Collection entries
******************************

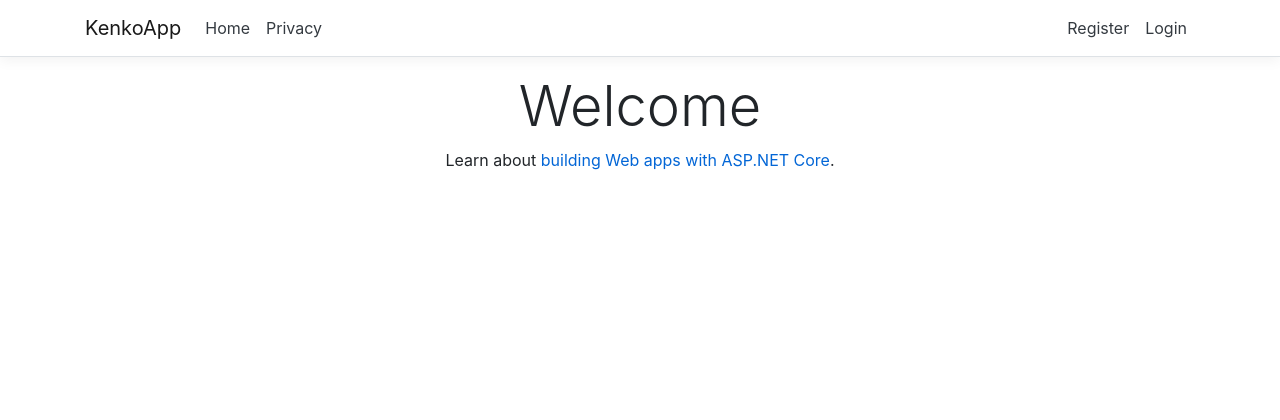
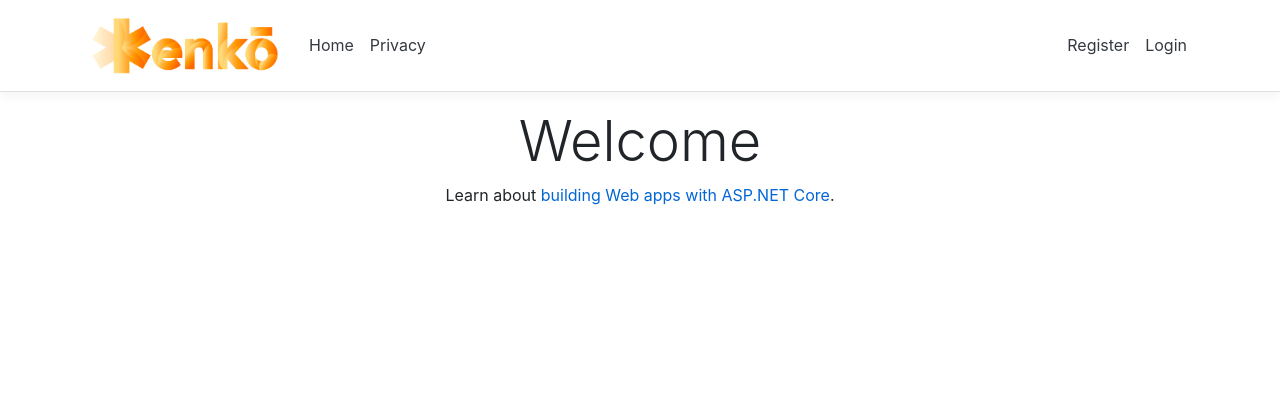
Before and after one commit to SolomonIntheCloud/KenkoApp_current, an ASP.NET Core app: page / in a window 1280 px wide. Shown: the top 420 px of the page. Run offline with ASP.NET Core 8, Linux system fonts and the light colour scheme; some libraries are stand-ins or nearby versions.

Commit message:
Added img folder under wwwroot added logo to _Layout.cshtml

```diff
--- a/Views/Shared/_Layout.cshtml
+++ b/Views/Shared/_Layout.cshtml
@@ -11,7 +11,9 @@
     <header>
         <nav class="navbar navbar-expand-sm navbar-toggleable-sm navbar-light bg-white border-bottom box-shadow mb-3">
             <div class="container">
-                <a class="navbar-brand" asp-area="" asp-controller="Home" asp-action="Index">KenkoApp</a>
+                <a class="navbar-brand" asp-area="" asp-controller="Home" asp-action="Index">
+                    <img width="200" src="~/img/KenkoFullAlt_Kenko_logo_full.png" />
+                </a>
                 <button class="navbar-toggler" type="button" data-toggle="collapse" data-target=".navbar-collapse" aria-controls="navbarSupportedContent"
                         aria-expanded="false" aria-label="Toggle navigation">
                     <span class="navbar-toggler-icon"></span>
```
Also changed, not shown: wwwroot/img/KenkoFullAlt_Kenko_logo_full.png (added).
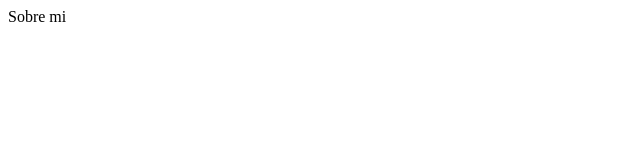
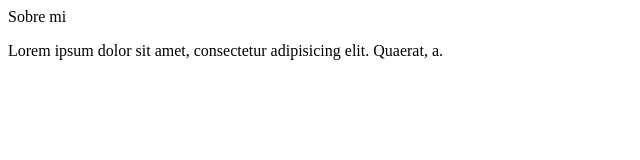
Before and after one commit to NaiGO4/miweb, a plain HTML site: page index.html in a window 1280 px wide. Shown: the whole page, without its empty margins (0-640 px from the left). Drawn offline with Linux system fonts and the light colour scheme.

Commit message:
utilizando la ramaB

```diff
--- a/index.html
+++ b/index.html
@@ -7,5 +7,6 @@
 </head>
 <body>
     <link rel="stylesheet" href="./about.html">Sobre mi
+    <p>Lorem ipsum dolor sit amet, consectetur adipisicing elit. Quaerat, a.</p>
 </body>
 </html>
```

******************************

● **WHAT YOU SHOULD DO**
Using the entries above, find all lines with "fonts". Copy them.

● **RESPONSE TO THIS EXERCISE**
Before and after one commit to SolomonIntheCloud/KenkoApp_current, an ASP.NET Core app: page / in a window 1280 px wide. Shown: the top 420 px of the page. Run offline with ASP.NET Core 8, Linux system fonts and the light colour scheme; some libraries are stand-ins or nearby versions.
Before and after one commit to NaiGO4/miweb, a plain HTML site: page index.html in a window 1280 px wide. Shown: the whole page, without its empty margins (0-640 px from the left). Drawn offline with Linux system fonts and the light colour scheme.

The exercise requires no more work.